Problem requirements: Find every line below with the word "would" in it, and copy each one.
*** Extracted information
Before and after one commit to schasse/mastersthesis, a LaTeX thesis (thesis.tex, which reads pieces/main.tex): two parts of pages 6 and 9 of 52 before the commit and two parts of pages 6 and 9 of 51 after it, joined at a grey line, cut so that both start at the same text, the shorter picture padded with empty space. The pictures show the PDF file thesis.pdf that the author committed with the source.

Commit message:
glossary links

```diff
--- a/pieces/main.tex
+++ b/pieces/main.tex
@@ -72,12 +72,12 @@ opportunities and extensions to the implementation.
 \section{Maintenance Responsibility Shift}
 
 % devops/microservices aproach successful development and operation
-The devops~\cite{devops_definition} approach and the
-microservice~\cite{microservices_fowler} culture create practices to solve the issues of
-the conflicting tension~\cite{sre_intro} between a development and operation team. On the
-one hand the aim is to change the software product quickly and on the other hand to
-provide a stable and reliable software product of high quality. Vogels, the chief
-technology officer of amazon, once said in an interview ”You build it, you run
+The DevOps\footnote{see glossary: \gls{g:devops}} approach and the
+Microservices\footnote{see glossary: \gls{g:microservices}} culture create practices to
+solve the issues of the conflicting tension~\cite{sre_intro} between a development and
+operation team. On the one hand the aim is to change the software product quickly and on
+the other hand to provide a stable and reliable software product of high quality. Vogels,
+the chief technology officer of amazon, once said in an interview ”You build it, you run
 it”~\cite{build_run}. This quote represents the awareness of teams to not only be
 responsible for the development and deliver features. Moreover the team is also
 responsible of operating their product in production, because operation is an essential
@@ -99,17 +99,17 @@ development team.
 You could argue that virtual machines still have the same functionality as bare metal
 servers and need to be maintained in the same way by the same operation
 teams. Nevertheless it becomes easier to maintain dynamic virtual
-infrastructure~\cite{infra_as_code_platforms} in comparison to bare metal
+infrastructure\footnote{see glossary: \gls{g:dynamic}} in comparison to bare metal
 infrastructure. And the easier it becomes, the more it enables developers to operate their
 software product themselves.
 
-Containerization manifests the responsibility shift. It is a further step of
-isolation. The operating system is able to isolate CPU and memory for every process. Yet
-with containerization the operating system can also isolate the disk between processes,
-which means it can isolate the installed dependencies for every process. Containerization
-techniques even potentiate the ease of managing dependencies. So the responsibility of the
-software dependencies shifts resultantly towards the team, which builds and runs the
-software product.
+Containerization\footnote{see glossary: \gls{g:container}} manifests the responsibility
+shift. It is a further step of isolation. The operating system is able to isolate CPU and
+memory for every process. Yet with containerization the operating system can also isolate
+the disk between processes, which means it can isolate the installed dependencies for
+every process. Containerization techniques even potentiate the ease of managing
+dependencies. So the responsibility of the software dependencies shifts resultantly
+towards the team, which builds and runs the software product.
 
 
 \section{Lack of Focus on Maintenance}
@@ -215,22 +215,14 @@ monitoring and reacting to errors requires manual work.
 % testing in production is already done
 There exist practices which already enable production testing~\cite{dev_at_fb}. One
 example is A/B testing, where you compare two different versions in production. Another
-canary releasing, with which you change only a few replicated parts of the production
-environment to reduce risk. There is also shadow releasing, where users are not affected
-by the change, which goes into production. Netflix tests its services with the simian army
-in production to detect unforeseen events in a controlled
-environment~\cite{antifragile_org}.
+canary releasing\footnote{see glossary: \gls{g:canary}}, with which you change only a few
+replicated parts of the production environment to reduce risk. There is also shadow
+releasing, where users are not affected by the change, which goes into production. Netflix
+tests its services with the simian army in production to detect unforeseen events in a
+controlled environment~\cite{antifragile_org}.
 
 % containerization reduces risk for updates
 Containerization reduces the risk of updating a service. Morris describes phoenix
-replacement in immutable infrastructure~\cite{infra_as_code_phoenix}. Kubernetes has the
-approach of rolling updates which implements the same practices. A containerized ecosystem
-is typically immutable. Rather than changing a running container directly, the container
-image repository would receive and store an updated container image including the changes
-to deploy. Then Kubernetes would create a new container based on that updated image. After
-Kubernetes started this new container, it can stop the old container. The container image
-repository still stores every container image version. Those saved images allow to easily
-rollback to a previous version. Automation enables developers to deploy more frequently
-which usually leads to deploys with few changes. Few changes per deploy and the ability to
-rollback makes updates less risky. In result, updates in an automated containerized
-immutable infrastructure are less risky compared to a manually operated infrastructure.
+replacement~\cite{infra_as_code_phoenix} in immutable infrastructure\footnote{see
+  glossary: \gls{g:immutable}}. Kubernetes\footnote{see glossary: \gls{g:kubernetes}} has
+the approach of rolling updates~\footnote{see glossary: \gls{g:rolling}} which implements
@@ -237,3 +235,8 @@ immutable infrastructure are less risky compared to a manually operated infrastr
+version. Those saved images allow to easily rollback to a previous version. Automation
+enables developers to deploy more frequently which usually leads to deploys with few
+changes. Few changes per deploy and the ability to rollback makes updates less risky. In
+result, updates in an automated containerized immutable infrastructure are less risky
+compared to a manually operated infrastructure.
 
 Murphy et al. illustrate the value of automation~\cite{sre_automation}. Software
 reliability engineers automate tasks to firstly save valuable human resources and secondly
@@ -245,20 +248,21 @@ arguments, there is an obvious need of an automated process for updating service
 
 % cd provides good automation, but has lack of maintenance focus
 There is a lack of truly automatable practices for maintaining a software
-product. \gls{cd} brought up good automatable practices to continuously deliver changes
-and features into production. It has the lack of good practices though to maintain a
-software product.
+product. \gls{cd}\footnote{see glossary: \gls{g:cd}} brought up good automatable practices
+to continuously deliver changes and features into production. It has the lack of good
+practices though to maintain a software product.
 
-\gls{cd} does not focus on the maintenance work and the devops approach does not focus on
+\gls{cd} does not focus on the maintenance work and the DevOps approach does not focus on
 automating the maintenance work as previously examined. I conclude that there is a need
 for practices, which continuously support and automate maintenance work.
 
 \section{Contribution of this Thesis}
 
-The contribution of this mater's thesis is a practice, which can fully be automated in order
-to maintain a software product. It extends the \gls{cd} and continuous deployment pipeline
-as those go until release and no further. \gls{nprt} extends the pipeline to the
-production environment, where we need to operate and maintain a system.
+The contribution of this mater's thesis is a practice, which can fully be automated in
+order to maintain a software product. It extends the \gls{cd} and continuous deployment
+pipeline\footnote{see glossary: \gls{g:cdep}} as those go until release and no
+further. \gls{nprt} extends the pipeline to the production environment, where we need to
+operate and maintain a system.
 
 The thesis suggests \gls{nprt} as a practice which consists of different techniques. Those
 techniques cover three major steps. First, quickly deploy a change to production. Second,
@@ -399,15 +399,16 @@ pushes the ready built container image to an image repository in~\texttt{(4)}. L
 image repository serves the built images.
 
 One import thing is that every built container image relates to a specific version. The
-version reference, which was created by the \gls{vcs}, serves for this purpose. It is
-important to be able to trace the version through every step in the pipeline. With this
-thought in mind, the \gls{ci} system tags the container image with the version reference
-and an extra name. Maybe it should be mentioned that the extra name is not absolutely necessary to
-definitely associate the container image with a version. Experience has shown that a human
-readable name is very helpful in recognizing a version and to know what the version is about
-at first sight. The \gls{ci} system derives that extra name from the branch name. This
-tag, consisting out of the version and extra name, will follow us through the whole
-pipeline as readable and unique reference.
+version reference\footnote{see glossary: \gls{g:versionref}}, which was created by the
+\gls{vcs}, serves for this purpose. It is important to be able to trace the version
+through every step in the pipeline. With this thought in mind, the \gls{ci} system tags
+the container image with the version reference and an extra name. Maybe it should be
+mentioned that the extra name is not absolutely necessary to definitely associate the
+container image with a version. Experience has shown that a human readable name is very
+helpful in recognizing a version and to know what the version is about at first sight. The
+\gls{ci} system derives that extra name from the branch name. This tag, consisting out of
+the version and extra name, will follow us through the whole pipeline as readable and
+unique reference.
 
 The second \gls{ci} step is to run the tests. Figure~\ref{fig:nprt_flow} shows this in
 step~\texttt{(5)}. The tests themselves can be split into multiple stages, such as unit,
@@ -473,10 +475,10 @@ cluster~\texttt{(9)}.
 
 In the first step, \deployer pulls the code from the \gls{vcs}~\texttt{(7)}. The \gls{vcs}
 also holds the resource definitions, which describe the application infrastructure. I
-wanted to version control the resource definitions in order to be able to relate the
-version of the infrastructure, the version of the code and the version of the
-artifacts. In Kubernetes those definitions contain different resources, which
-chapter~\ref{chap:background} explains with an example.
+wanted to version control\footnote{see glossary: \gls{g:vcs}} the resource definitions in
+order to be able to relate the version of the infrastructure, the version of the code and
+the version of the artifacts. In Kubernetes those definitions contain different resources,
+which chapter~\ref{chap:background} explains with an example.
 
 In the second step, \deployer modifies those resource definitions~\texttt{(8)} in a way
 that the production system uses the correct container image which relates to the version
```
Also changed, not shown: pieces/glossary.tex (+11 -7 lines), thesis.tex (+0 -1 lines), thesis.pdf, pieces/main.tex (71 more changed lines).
******
*** Extracted information
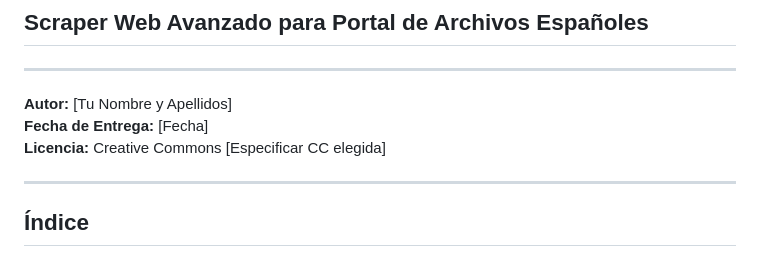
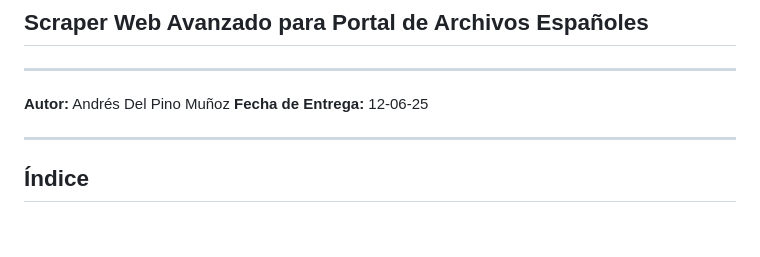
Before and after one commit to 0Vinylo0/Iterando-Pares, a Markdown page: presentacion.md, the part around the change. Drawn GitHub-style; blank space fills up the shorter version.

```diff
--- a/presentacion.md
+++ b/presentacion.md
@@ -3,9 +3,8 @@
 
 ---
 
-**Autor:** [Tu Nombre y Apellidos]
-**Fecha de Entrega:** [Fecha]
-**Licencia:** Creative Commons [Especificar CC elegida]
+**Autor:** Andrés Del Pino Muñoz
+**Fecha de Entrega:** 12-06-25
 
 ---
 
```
******
*** Extracted information
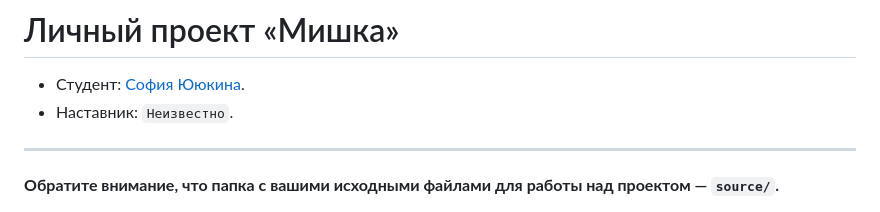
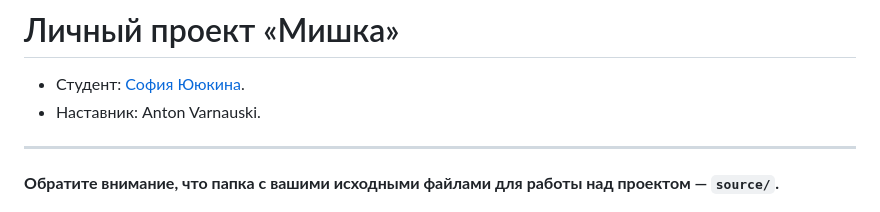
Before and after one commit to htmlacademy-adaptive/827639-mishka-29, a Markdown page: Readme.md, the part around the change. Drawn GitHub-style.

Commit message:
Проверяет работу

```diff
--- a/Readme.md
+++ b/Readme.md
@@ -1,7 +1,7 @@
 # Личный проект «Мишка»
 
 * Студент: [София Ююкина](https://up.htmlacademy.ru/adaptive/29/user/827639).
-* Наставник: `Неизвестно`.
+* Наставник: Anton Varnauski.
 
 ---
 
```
******
Answer for this exercise:
-image repository would receive and store an updated container image including the changes
-to deploy. Then Kubernetes would create a new container based on that updated image. After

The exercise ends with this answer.